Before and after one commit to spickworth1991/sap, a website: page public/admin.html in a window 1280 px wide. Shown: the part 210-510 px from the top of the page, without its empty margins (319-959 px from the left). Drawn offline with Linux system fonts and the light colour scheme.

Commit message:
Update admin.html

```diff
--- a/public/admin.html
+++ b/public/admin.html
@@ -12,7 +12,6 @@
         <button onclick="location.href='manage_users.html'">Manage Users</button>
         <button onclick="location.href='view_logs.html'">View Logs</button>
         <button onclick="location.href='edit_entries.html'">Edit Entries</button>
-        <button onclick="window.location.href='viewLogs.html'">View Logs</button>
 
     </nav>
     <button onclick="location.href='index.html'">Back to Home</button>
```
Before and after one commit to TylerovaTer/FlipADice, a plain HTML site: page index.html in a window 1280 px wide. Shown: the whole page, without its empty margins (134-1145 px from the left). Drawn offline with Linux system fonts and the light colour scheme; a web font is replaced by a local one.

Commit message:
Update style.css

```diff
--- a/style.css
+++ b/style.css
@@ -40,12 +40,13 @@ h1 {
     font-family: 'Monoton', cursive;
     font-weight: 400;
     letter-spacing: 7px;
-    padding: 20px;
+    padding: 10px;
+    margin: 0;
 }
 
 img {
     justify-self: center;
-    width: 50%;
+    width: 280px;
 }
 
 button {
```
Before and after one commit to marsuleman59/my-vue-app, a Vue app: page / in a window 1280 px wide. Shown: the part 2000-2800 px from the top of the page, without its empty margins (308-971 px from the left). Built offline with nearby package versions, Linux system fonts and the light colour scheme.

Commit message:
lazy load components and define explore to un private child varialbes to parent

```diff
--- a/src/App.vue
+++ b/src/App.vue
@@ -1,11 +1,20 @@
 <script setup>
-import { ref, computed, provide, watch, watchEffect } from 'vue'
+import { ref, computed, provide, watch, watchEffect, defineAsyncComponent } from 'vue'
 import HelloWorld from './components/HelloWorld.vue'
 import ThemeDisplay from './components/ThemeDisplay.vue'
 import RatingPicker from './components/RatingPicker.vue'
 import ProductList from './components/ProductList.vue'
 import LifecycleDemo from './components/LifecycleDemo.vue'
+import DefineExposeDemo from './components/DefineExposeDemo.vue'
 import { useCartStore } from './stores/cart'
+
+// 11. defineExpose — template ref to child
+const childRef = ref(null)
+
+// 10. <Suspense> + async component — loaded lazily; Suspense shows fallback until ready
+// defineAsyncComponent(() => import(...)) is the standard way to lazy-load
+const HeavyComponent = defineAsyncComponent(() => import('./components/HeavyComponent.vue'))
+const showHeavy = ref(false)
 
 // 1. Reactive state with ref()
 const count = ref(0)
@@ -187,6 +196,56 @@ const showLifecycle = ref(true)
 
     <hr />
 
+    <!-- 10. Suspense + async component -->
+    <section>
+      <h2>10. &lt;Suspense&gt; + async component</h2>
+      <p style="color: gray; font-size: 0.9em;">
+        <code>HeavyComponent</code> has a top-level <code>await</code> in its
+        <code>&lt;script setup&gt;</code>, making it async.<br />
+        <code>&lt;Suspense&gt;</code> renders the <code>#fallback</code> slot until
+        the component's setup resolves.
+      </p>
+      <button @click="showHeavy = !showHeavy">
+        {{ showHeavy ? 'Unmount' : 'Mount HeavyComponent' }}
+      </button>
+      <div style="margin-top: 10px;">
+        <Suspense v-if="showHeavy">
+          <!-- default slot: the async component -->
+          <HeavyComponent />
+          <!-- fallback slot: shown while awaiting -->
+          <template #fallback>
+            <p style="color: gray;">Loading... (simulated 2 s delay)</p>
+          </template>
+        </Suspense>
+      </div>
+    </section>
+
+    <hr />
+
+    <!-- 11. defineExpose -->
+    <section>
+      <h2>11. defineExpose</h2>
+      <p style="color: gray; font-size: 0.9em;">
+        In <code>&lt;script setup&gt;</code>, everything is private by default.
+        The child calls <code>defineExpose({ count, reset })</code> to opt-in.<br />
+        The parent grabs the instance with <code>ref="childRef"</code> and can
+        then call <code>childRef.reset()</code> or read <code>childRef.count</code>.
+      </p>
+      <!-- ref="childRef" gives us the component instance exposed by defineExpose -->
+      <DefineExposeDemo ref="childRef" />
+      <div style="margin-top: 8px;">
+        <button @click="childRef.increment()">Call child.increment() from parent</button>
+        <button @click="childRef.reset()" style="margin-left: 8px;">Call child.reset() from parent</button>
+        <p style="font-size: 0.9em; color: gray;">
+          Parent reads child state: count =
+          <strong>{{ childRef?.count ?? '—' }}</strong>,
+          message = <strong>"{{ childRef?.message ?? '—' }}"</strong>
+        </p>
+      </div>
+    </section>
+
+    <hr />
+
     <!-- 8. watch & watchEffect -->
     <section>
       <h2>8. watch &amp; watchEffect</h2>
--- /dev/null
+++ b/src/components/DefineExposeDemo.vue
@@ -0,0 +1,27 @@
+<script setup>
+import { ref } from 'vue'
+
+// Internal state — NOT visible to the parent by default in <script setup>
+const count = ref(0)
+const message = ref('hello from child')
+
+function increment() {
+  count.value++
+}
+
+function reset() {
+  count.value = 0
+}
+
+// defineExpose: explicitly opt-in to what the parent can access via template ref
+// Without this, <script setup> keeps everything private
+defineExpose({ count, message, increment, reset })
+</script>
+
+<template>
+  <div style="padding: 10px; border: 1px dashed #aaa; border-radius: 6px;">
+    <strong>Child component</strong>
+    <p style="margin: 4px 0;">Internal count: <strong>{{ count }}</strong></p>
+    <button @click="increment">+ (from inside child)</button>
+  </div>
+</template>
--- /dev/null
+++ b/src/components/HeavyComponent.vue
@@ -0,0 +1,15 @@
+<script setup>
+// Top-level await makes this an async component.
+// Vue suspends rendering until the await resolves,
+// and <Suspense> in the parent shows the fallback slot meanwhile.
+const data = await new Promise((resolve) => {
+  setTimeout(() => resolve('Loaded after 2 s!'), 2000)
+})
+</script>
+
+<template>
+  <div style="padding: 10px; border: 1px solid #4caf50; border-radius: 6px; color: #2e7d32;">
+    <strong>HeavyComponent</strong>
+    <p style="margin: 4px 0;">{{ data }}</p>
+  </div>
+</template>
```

• [Work item]: Repeat all of the data exactly as given.

• [Problem solution]:
Before and after one commit to spickworth1991/sap, a website: page public/admin.html in a window 1280 px wide. Shown: the part 210-510 px from the top of the page, without its empty margins (319-959 px from the left). Drawn offline with Linux system fonts and the light colour scheme.

Commit message:
Update admin.html

```diff
--- a/public/admin.html
+++ b/public/admin.html
@@ -12,7 +12,6 @@
         <button onclick="location.href='manage_users.html'">Manage Users</button>
         <button onclick="location.href='view_logs.html'">View Logs</button>
         <button onclick="location.href='edit_entries.html'">Edit Entries</button>
-        <button onclick="window.location.href='viewLogs.html'">View Logs</button>
 
     </nav>
     <button onclick="location.href='index.html'">Back to Home</button>
```
Before and after one commit to TylerovaTer/FlipADice, a plain HTML site: page index.html in a window 1280 px wide. Shown: the whole page, without its empty margins (134-1145 px from the left). Drawn offline with Linux system fonts and the light colour scheme; a web font is replaced by a local one.

Commit message:
Update style.css

```diff
--- a/style.css
+++ b/style.css
@@ -40,12 +40,13 @@ h1 {
     font-family: 'Monoton', cursive;
     font-weight: 400;
     letter-spacing: 7px;
-    padding: 20px;
+    padding: 10px;
+    margin: 0;
 }
 
 img {
     justify-self: center;
-    width: 50%;
+    width: 280px;
 }
 
 button {
```
Before and after one commit to marsuleman59/my-vue-app, a Vue app: page / in a window 1280 px wide. Shown: the part 2000-2800 px from the top of the page, without its empty margins (308-971 px from the left). Built offline with nearby package versions, Linux system fonts and the light colour scheme.

Commit message:
lazy load components and define explore to un private child varialbes to parent

```diff
--- a/src/App.vue
+++ b/src/App.vue
@@ -1,11 +1,20 @@
 <script setup>
-import { ref, computed, provide, watch, watchEffect } from 'vue'
+import { ref, computed, provide, watch, watchEffect, defineAsyncComponent } from 'vue'
 import HelloWorld from './components/HelloWorld.vue'
 import ThemeDisplay from './components/ThemeDisplay.vue'
 import RatingPicker from './components/RatingPicker.vue'
 import ProductList from './components/ProductList.vue'
 import LifecycleDemo from './components/LifecycleDemo.vue'
+import DefineExposeDemo from './components/DefineExposeDemo.vue'
 import { useCartStore } from './stores/cart'
+
+// 11. defineExpose — template ref to child
+const childRef = ref(null)
+
+// 10. <Suspense> + async component — loaded lazily; Suspense shows fallback until ready
+// defineAsyncComponent(() => import(...)) is the standard way to lazy-load
+const HeavyComponent = defineAsyncComponent(() => import('./components/HeavyComponent.vue'))
+const showHeavy = ref(false)
 
 // 1. Reactive state with ref()
 const count = ref(0)
@@ -187,6 +196,56 @@ const showLifecycle = ref(true)
 
     <hr />
 
+    <!-- 10. Suspense + async component -->
+    <section>
+      <h2>10. &lt;Suspense&gt; + async component</h2>
+      <p style="color: gray; font-size: 0.9em;">
+        <code>HeavyComponent</code> has a top-level <code>await</code> in its
+        <code>&lt;script setup&gt;</code>, making it async.<br />
+        <code>&lt;Suspense&gt;</code> renders the <code>#fallback</code> slot until
+        the component's setup resolves.
+      </p>
+      <button @click="showHeavy = !showHeavy">
+        {{ showHeavy ? 'Unmount' : 'Mount HeavyComponent' }}
+      </button>
+      <div style="margin-top: 10px;">
+        <Suspense v-if="showHeavy">
+          <!-- default slot: the async component -->
+          <HeavyComponent />
+          <!-- fallback slot: shown while awaiting -->
+          <template #fallback>
+            <p style="color: gray;">Loading... (simulated 2 s delay)</p>
+          </template>
+        </Suspense>
+      </div>
+    </section>
+
+    <hr />
+
+    <!-- 11. defineExpose -->
+    <section>
+      <h2>11. defineExpose</h2>
+      <p style="color: gray; font-size: 0.9em;">
+        In <code>&lt;script setup&gt;</code>, everything is private by default.
+        The child calls <code>defineExpose({ count, reset })</code> to opt-in.<br />
+        The parent grabs the instance with <code>ref="childRef"</code> and can
+        then call <code>childRef.reset()</code> or read <code>childRef.count</code>.
+      </p>
+      <!-- ref="childRef" gives us the component instance exposed by defineExpose -->
+      <DefineExposeDemo ref="childRef" />
+      <div style="margin-top: 8px;">
+        <button @click="childRef.increment()">Call child.increment() from parent</button>
+        <button @click="childRef.reset()" style="margin-left: 8px;">Call child.reset() from parent</button>
+        <p style="font-size: 0.9em; color: gray;">
+          Parent reads child state: count =
+          <strong>{{ childRef?.count ?? '—' }}</strong>,
+          message = <strong>"{{ childRef?.message ?? '—' }}"</strong>
+        </p>
+      </div>
+    </section>
+
+    <hr />
+
     <!-- 8. watch & watchEffect -->
     <section>
       <h2>8. watch &amp; watchEffect</h2>
--- /dev/null
+++ b/src/components/DefineExposeDemo.vue
@@ -0,0 +1,27 @@
+<script setup>
+import { ref } from 'vue'
+
+// Internal state — NOT visible to the parent by default in <script setup>
+const count = ref(0)
+const message = ref('hello from child')
+
+function increment() {
+  count.value++
+}
+
+function reset() {
+  count.value = 0
+}
+
+// defineExpose: explicitly opt-in to what the parent can access via template ref
+// Without this, <script setup> keeps everything private
+defineExpose({ count, message, increment, reset })
+</script>
+
+<template>
+  <div style="padding: 10px; border: 1px dashed #aaa; border-radius: 6px;">
+    <strong>Child component</strong>
+    <p style="margin: 4px 0;">Internal count: <strong>{{ count }}</strong></p>
+    <button @click="increment">+ (from inside child)</button>
+  </div>
+</template>
--- /dev/null
+++ b/src/components/HeavyComponent.vue
@@ -0,0 +1,15 @@
+<script setup>
+// Top-level await makes this an async component.
+// Vue suspends rendering until the await resolves,
+// and <Suspense> in the parent shows the fallback slot meanwhile.
+const data = await new Promise((resolve) => {
+  setTimeout(() => resolve('Loaded after 2 s!'), 2000)
+})
+</script>
+
+<template>
+  <div style="padding: 10px; border: 1px solid #4caf50; border-radius: 6px; color: #2e7d32;">
+    <strong>HeavyComponent</strong>
+    <p style="margin: 4px 0;">{{ data }}</p>
+  </div>
+</template>
```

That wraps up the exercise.